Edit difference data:
──────

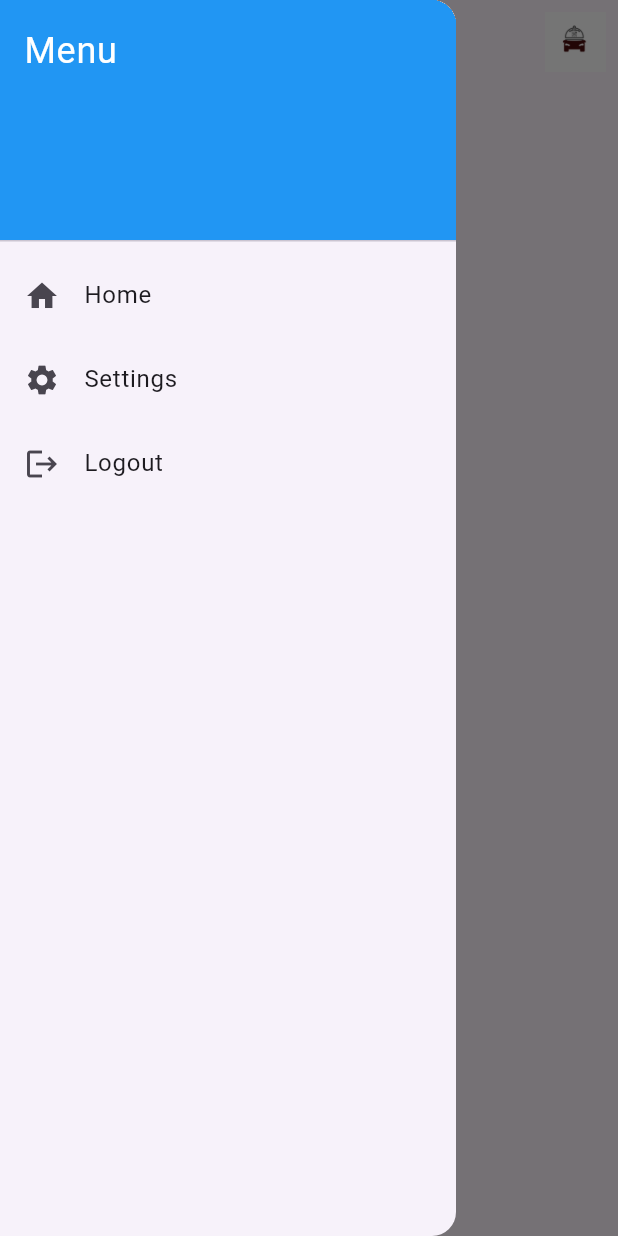
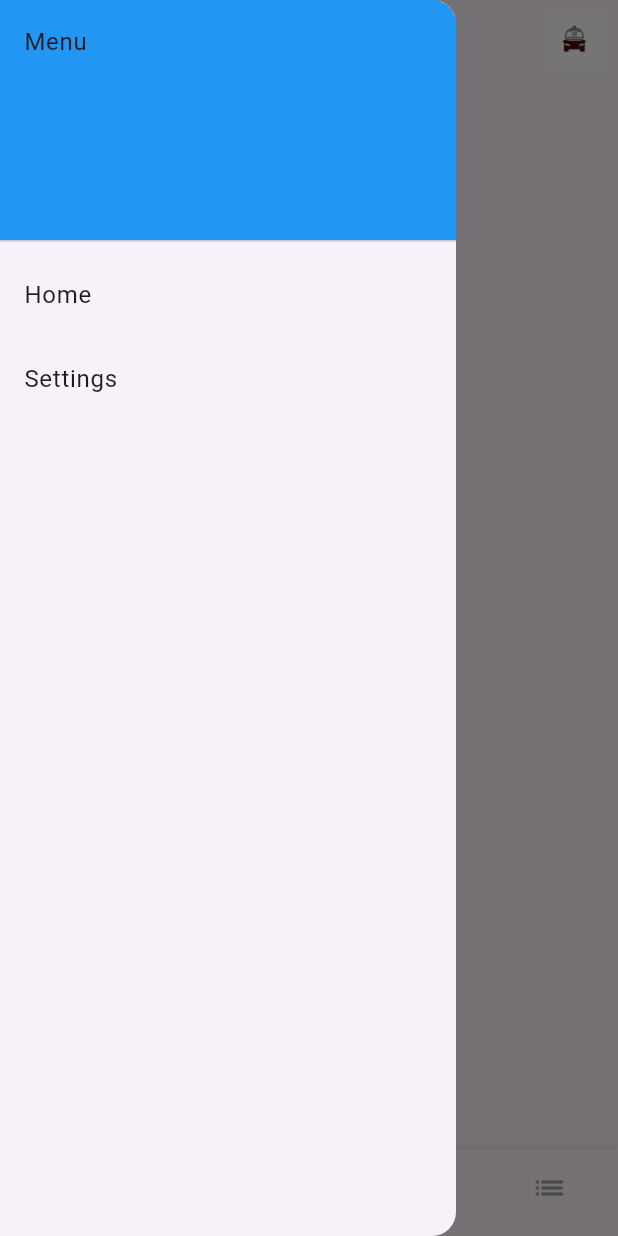
Before and after one commit to DavidOk14/EatExperts, a Flutter app: the HomePage screen opened by its route, with the side drawer open, on a phone screen of 412 x 824 dp. Run offline on Flutter 3.47's test engine with Material 3 defaults, Android fonts, the light colour scheme and no system bars; our stand-ins replace firebase_core, location; missing offline and left inert: window_size; accounts and stored records are empty.

Commit message:
Add Home, Cart, Orders, and Search pages

```diff
--- a/eatexperts/lib/Screens/Home/home.dart
+++ b/eatexperts/lib/Screens/Home/home.dart
@@ -1,15 +1,38 @@
 import 'package:flutter/material.dart';
+import 'package:eatexperts/Screens/Search/search.dart';
+import 'package:eatexperts/Screens/Cart/cart.dart';
+import 'package:eatexperts/Screens/Orders/orders.dart';
 
-class HomePage extends StatelessWidget {
+class HomePage extends StatefulWidget {
+  @override
+  _HomePageState createState() => _HomePageState();
+}
+
+class _HomePageState extends State<HomePage> {
+  int _selectedIndex = 0;
+
+  static List<Widget> _widgetOptions = <Widget>[
+    Text('Home Page'),
+    SearchPage(),
+    CartPage(),
+    OrdersPage(),
+  ];
+
+  void _onItemTapped(int index) {
+    setState(() {
+      _selectedIndex = index;
+    });
+  }
+
   @override
   Widget build(BuildContext context) {
     return Scaffold(
       appBar: AppBar(
-        title: Text('EatExperts Home'),
+        title: Text('EatExperts'),
         actions: [
-          IconButton(
-            icon: Image.asset('assets/EElogo.png'),
-            onPressed: () {},
+          Padding(
+            padding: const EdgeInsets.all(8.0),
+            child: Image.asset('assets/EElogo.png'),
           ),
         ],
       ),
@@ -18,49 +41,55 @@ class HomePage extends StatelessWidget {
           padding: EdgeInsets.zero,
           children: <Widget>[
             DrawerHeader(
+              child: Text('Menu'),
               decoration: BoxDecoration(
                 color: Colors.blue,
               ),
-              child: Text(
-                'Menu',
-                style: TextStyle(
-                  color: Colors.white,
-                  fontSize: 24,
-                ),
-              ),
             ),
             ListTile(
-              leading: Icon(Icons.home),
               title: Text('Home'),
               onTap: () {
-                Navigator.pushNamed(context, '/home');
+                Navigator.pop(context);
+                setState(() {
+                  _selectedIndex = 0;
+                });
               },
             ),
             ListTile(
-              leading: Icon(Icons.settings),
               title: Text('Settings'),
               onTap: () {
                 Navigator.pushNamed(context, '/settings');
-              },
-            ),
-            ListTile(
-              leading: Icon(Icons.logout),
-              title: Text('Logout'),
-              onTap: () {
-                Navigator.pushNamed(context, '/login');
               },
             ),
           ],
         ),
       ),
       body: Center(
-        child: Column(
-          mainAxisAlignment: MainAxisAlignment.center,
-          children: <Widget>[
-            Text('Hello "User", Welcome Back'),
-            // Add more widgets here
-          ],
-        ),
+        child: _widgetOptions.elementAt(_selectedIndex),
+      ),
+      bottomNavigationBar: BottomNavigationBar(
+        items: const <BottomNavigationBarItem>[
+          BottomNavigationBarItem(
+            icon: Icon(Icons.home),
+            label: 'Home',
+          ),
+          BottomNavigationBarItem(
+            icon: Icon(Icons.search),
+            label: 'Search',
+          ),
+          BottomNavigationBarItem(
+            icon: Icon(Icons.shopping_cart),
+            label: 'Cart',
+          ),
+          BottomNavigationBarItem(
+            icon: Icon(Icons.list),
+            label: 'Orders',
+          ),
+        ],
+        currentIndex: _selectedIndex,
+        selectedItemColor: Colors.blue[800],
+        unselectedItemColor: Colors.grey,
+        onTap: _onItemTapped,
       ),
     );
   }
```
Also changed, not shown: eatexperts/lib/Screens/Cart/cart.dart (added, +10 -0 lines), eatexperts/lib/Screens/Orders/orders.dart (added, +10 -0 lines), eatexperts/lib/Screens/Search/search.dart (added, +10 -0 lines).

──────

EXERCISE GOAL: Above are the records; copy every one of them exactly and omit the images.

RESPONSE FOR THIS EXERCISE:
Before and after one commit to DavidOk14/EatExperts, a Flutter app: the HomePage screen opened by its route, with the side drawer open, on a phone screen of 412 x 824 dp. Run offline on Flutter 3.47's test engine with Material 3 defaults, Android fonts, the light colour scheme and no system bars; our stand-ins replace firebase_core, location; missing offline and left inert: window_size; accounts and stored records are empty.

Commit message:
Add Home, Cart, Orders, and Search pages

```diff
--- a/eatexperts/lib/Screens/Home/home.dart
+++ b/eatexperts/lib/Screens/Home/home.dart
@@ -1,15 +1,38 @@
 import 'package:flutter/material.dart';
+import 'package:eatexperts/Screens/Search/search.dart';
+import 'package:eatexperts/Screens/Cart/cart.dart';
+import 'package:eatexperts/Screens/Orders/orders.dart';
 
-class HomePage extends StatelessWidget {
+class HomePage extends StatefulWidget {
+  @override
+  _HomePageState createState() => _HomePageState();
+}
+
+class _HomePageState extends State<HomePage> {
+  int _selectedIndex = 0;
+
+  static List<Widget> _widgetOptions = <Widget>[
+    Text('Home Page'),
+    SearchPage(),
+    CartPage(),
+    OrdersPage(),
+  ];
+
+  void _onItemTapped(int index) {
+    setState(() {
+      _selectedIndex = index;
+    });
+  }
+
   @override
   Widget build(BuildContext context) {
     return Scaffold(
       appBar: AppBar(
-        title: Text('EatExperts Home'),
+        title: Text('EatExperts'),
         actions: [
-          IconButton(
-            icon: Image.asset('assets/EElogo.png'),
-            onPressed: () {},
+          Padding(
+            padding: const EdgeInsets.all(8.0),
+            child: Image.asset('assets/EElogo.png'),
           ),
         ],
       ),
@@ -18,49 +41,55 @@ class HomePage extends StatelessWidget {
           padding: EdgeInsets.zero,
           children: <Widget>[
             DrawerHeader(
+              child: Text('Menu'),
               decoration: BoxDecoration(
                 color: Colors.blue,
               ),
-              child: Text(
-                'Menu',
-                style: TextStyle(
-                  color: Colors.white,
-                  fontSize: 24,
-                ),
-              ),
             ),
             ListTile(
-              leading: Icon(Icons.home),
               title: Text('Home'),
               onTap: () {
-                Navigator.pushNamed(context, '/home');
+                Navigator.pop(context);
+                setState(() {
+                  _selectedIndex = 0;
+                });
               },
             ),
             ListTile(
-              leading: Icon(Icons.settings),
               title: Text('Settings'),
               onTap: () {
                 Navigator.pushNamed(context, '/settings');
-              },
-            ),
-            ListTile(
-              leading: Icon(Icons.logout),
-              title: Text('Logout'),
-              onTap: () {
-                Navigator.pushNamed(context, '/login');
               },
             ),
           ],
         ),
       ),
       body: Center(
-        child: Column(
-          mainAxisAlignment: MainAxisAlignment.center,
-          children: <Widget>[
-            Text('Hello "User", Welcome Back'),
-            // Add more widgets here
-          ],
-        ),
+        child: _widgetOptions.elementAt(_selectedIndex),
+      ),
+      bottomNavigationBar: BottomNavigationBar(
+        items: const <BottomNavigationBarItem>[
+          BottomNavigationBarItem(
+            icon: Icon(Icons.home),
+            label: 'Home',
+          ),
+          BottomNavigationBarItem(
+            icon: Icon(Icons.search),
+            label: 'Search',
+          ),
+          BottomNavigationBarItem(
+            icon: Icon(Icons.shopping_cart),
+            label: 'Cart',
+          ),
+          BottomNavigationBarItem(
+            icon: Icon(Icons.list),
+            label: 'Orders',
+          ),
+        ],
+        currentIndex: _selectedIndex,
+        selectedItemColor: Colors.blue[800],
+        unselectedItemColor: Colors.grey,
+        onTap: _onItemTapped,
       ),
     );
   }
```
Also changed, not shown: eatexperts/lib/Screens/Cart/cart.dart (added, +10 -0 lines), eatexperts/lib/Screens/Orders/orders.dart (added, +10 -0 lines), eatexperts/lib/Screens/Search/search.dart (added, +10 -0 lines).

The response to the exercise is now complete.